> _ASSIGNMENT_
Please reproduce the data exactly and omit the pictures.

╔══

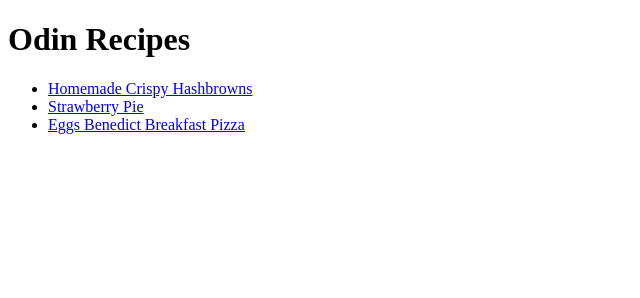
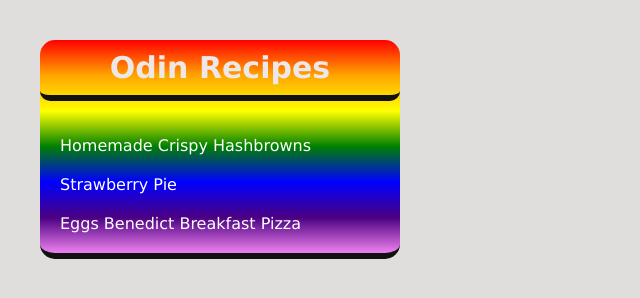
Before and after one commit to Lokie-ree/odin-recipes, a plain HTML site: page index.html in a window 1280 px wide. Shown: the whole page, without its empty margins (0-640 px from the left). Drawn offline with Linux system fonts and the light colour scheme.

Commit message:
Styled index.html with hover effects and gradients

```diff
--- a/index.html
+++ b/index.html
@@ -4,10 +4,10 @@
   <meta charset="UTF-8">
   <meta name="viewport" content="width=device-width, initial-scale=1.0">
   <title>Odin Recipes</title>
-  <link rel="stylesheet" href="styles.css">
+  <link rel="stylesheet" href="indexstyles.css">
 </head>
 <body>
-    <div class="flex-container">
+    <div>
       <h1>Odin Recipes</h1>
       <ul>
         <li><a href="recipes/hashbrowns.html" target="_blank">Homemade Crispy Hashbrowns</a></li>
--- /dev/null
+++ b/indexstyles.css
@@ -0,0 +1,78 @@
+* {
+  margin: 0;
+  padding: 0;
+  box-sizing: border-box;
+  font-family:'Lucida Sans', 'Lucida Sans Regular', 'Lucida Grande', 'Lucida Sans Unicode', Geneva, Verdana, sans-serif;
+}
+
+body {
+  background-color: rgb(224, 222, 220);
+  max-width: 400px;
+  height: auto;
+  margin: 20px;
+  padding: 20px;
+
+}
+
+div {
+  border-bottom: 6px solid rgb(17, 17, 17);
+  border-radius: 15px;
+  color: rgb(237, 231, 231);
+  padding: 0px;
+
+  background: linear-gradient(red, orange, yellow, green, blue, indigo, violet);
+}
+
+h1 {
+  text-align: center;
+  border-bottom: 6px solid rgb(17, 17, 17);
+  border-radius: 10px;
+  padding: 10px;
+  margin-bottom: 15px;
+  font-size: 30px;
+}
+
+ul, li {
+  padding: 10px;
+  color: white;
+  list-style-type: none;
+}
+
+a {
+  text-decoration: none;
+  color: white;
+}
+
+a:hover {
+  font-weight: bold;
+  font-size: 20px;
+}
+
+/*
+
+
+.container {
+  display: block;
+  border: 5px solid rgb(96, 96, 98);
+  border-radius: 20px;
+  padding: 20px;
+  display: flex;
+  flex-wrap: wrap;
+  justify-content: center;
+  background-color: rgb(200, 232, 239);
+}
+
+ul, li {
+  padding: 10px;
+  font-size: 1.2rem;
+}
+
+a {
+  text-decoration: none;
+}
+
+a:hover {
+  color: rgb(36, 36, 244);
+}
+
+*/
--- a/recipes/recipestyles.css
+++ b/recipes/recipestyles.css
@@ -2,24 +2,9 @@
   margin: 0;
   padding: 0;
   box-sizing: border-box;
-  font-family: Cambria, Cochin, Georgia, Times, 'Times New Roman', serif;
+  font-family:'Lucida Sans', 'Lucida Sans Regular', 'Lucida Grande', 'Lucida Sans Unicode', Geneva, Verdana, sans-serif;
 }
 
 body {
-  background-color: rgb(26, 26, 90);
-  width: 100vh;
-  height: 100vh;
-  color: rgb(200, 192, 192);
-  text-align: center;
+  background-color: rgb(111, 111, 108);
 }
-
-h1 {
-  padding: 20px;
-
-}
-
-.flex-container {
-  padding: 10px;
-  border: 3px solid rgb(41, 32, 32);
-  border-radius: 5px;
-}
```
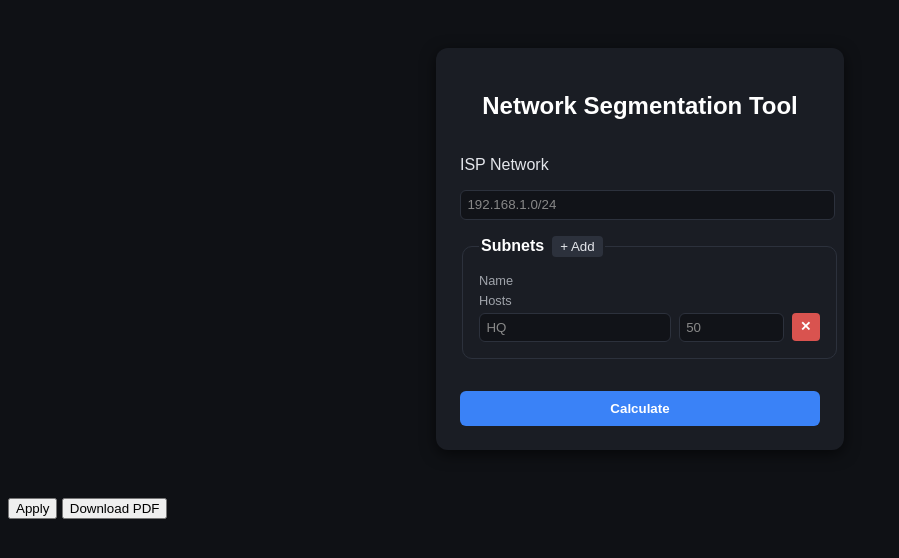
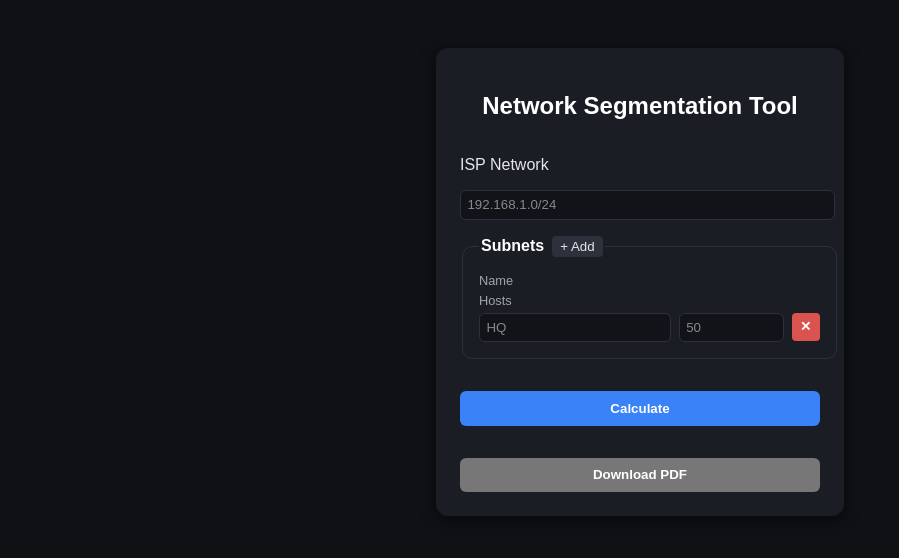
Before and after one commit to Pinke-S/Efficient-Network-Segmentation-Tool, a website built with Vite: page index.html in a window 1280 px wide. Shown: the whole page, without its empty margins (0-899 px from the left). Built offline with nearby package versions, Linux system fonts and the light colour scheme.

Commit message:
grå knap, fjernet "apply"

```diff
--- a/index.html
+++ b/index.html
@@ -40,6 +40,7 @@
       </fieldset>
 
       <input type="submit" value="Calculate" id="subnetApplyButton_id" />
+      <button id="download">Download PDF</button>
     </form>
     <div id="visualization"></div>
     <div id="modalOverlay" class="hidden">
@@ -54,12 +55,6 @@
       </div>
     </div>
   </body>
-
-    </fieldset>
-
-    <input type="submit" value="Apply" id="export">
-  </form>
-  <button id="download">Download PDF</button>
   <script type="module" src="main.js"></script>
 
 </body>
--- a/main.css
+++ b/main.css
@@ -113,7 +113,7 @@ legend {
 }
 
 /* Submit button */
-#subnetApplyButton_id {
+#subnetApplyButton_id,#download {
   margin-top: 1rem;
   padding: 0.6rem;
 
--- a/main.js
+++ b/main.js
@@ -103,6 +103,9 @@ form.addEventListener("submit", (e) => {
 
     const allocatedSubnets = allocateAddresses(isp);
     latestAllocatedSubnets = allocatedSubnets;
+    downloadBtn.disabled = false;
+    downloadBtn.style.backgroundColor = "";
+    downloadBtn.style.cursor = "pointer";
 
     const totalAddresses = getTotalAdresses(isp.prefix);
 
@@ -116,6 +119,9 @@ form.addEventListener("submit", (e) => {
 /* pdf export */
 
 const downloadBtn = document.getElementById("download");
+downloadBtn.disabled = true;
+downloadBtn.style.backgroundColor = "#777";
+downloadBtn.style.cursor = "not-allowed";
 
 if (downloadBtn) {
   downloadBtn.addEventListener("click", () => {
```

╚══

> _RESULT FOR THIS TASK_
Before and after one commit to Lokie-ree/odin-recipes, a plain HTML site: page index.html in a window 1280 px wide. Shown: the whole page, without its empty margins (0-640 px from the left). Drawn offline with Linux system fonts and the light colour scheme.

Commit message:
Styled index.html with hover effects and gradients

```diff
--- a/index.html
+++ b/index.html
@@ -4,10 +4,10 @@
   <meta charset="UTF-8">
   <meta name="viewport" content="width=device-width, initial-scale=1.0">
   <title>Odin Recipes</title>
-  <link rel="stylesheet" href="styles.css">
+  <link rel="stylesheet" href="indexstyles.css">
 </head>
 <body>
-    <div class="flex-container">
+    <div>
       <h1>Odin Recipes</h1>
       <ul>
         <li><a href="recipes/hashbrowns.html" target="_blank">Homemade Crispy Hashbrowns</a></li>
--- /dev/null
+++ b/indexstyles.css
@@ -0,0 +1,78 @@
+* {
+  margin: 0;
+  padding: 0;
+  box-sizing: border-box;
+  font-family:'Lucida Sans', 'Lucida Sans Regular', 'Lucida Grande', 'Lucida Sans Unicode', Geneva, Verdana, sans-serif;
+}
+
+body {
+  background-color: rgb(224, 222, 220);
+  max-width: 400px;
+  height: auto;
+  margin: 20px;
+  padding: 20px;
+
+}
+
+div {
+  border-bottom: 6px solid rgb(17, 17, 17);
+  border-radius: 15px;
+  color: rgb(237, 231, 231);
+  padding: 0px;
+
+  background: linear-gradient(red, orange, yellow, green, blue, indigo, violet);
+}
+
+h1 {
+  text-align: center;
+  border-bottom: 6px solid rgb(17, 17, 17);
+  border-radius: 10px;
+  padding: 10px;
+  margin-bottom: 15px;
+  font-size: 30px;
+}
+
+ul, li {
+  padding: 10px;
+  color: white;
+  list-style-type: none;
+}
+
+a {
+  text-decoration: none;
+  color: white;
+}
+
+a:hover {
+  font-weight: bold;
+  font-size: 20px;
+}
+
+/*
+
+
+.container {
+  display: block;
+  border: 5px solid rgb(96, 96, 98);
+  border-radius: 20px;
+  padding: 20px;
+  display: flex;
+  flex-wrap: wrap;
+  justify-content: center;
+  background-color: rgb(200, 232, 239);
+}
+
+ul, li {
+  padding: 10px;
+  font-size: 1.2rem;
+}
+
+a {
+  text-decoration: none;
+}
+
+a:hover {
+  color: rgb(36, 36, 244);
+}
+
+*/
--- a/recipes/recipestyles.css
+++ b/recipes/recipestyles.css
@@ -2,24 +2,9 @@
   margin: 0;
   padding: 0;
   box-sizing: border-box;
-  font-family: Cambria, Cochin, Georgia, Times, 'Times New Roman', serif;
+  font-family:'Lucida Sans', 'Lucida Sans Regular', 'Lucida Grande', 'Lucida Sans Unicode', Geneva, Verdana, sans-serif;
 }
 
 body {
-  background-color: rgb(26, 26, 90);
-  width: 100vh;
-  height: 100vh;
-  color: rgb(200, 192, 192);
-  text-align: center;
+  background-color: rgb(111, 111, 108);
 }
-
-h1 {
-  padding: 20px;
-
-}
-
-.flex-container {
-  padding: 10px;
-  border: 3px solid rgb(41, 32, 32);
-  border-radius: 5px;
-}
```
Before and after one commit to Pinke-S/Efficient-Network-Segmentation-Tool, a website built with Vite: page index.html in a window 1280 px wide. Shown: the whole page, without its empty margins (0-899 px from the left). Built offline with nearby package versions, Linux system fonts and the light colour scheme.

Commit message:
grå knap, fjernet "apply"

```diff
--- a/index.html
+++ b/index.html
@@ -40,6 +40,7 @@
       </fieldset>
 
       <input type="submit" value="Calculate" id="subnetApplyButton_id" />
+      <button id="download">Download PDF</button>
     </form>
     <div id="visualization"></div>
     <div id="modalOverlay" class="hidden">
@@ -54,12 +55,6 @@
       </div>
     </div>
   </body>
-
-    </fieldset>
-
-    <input type="submit" value="Apply" id="export">
-  </form>
-  <button id="download">Download PDF</button>
   <script type="module" src="main.js"></script>
 
 </body>
--- a/main.css
+++ b/main.css
@@ -113,7 +113,7 @@ legend {
 }
 
 /* Submit button */
-#subnetApplyButton_id {
+#subnetApplyButton_id,#download {
   margin-top: 1rem;
   padding: 0.6rem;
 
--- a/main.js
+++ b/main.js
@@ -103,6 +103,9 @@ form.addEventListener("submit", (e) => {
 
     const allocatedSubnets = allocateAddresses(isp);
     latestAllocatedSubnets = allocatedSubnets;
+    downloadBtn.disabled = false;
+    downloadBtn.style.backgroundColor = "";
+    downloadBtn.style.cursor = "pointer";
 
     const totalAddresses = getTotalAdresses(isp.prefix);
 
@@ -116,6 +119,9 @@ form.addEventListener("submit", (e) => {
 /* pdf export */
 
 const downloadBtn = document.getElementById("download");
+downloadBtn.disabled = true;
+downloadBtn.style.backgroundColor = "#777";
+downloadBtn.style.cursor = "not-allowed";
 
 if (downloadBtn) {
   downloadBtn.addEventListener("click", () => {
```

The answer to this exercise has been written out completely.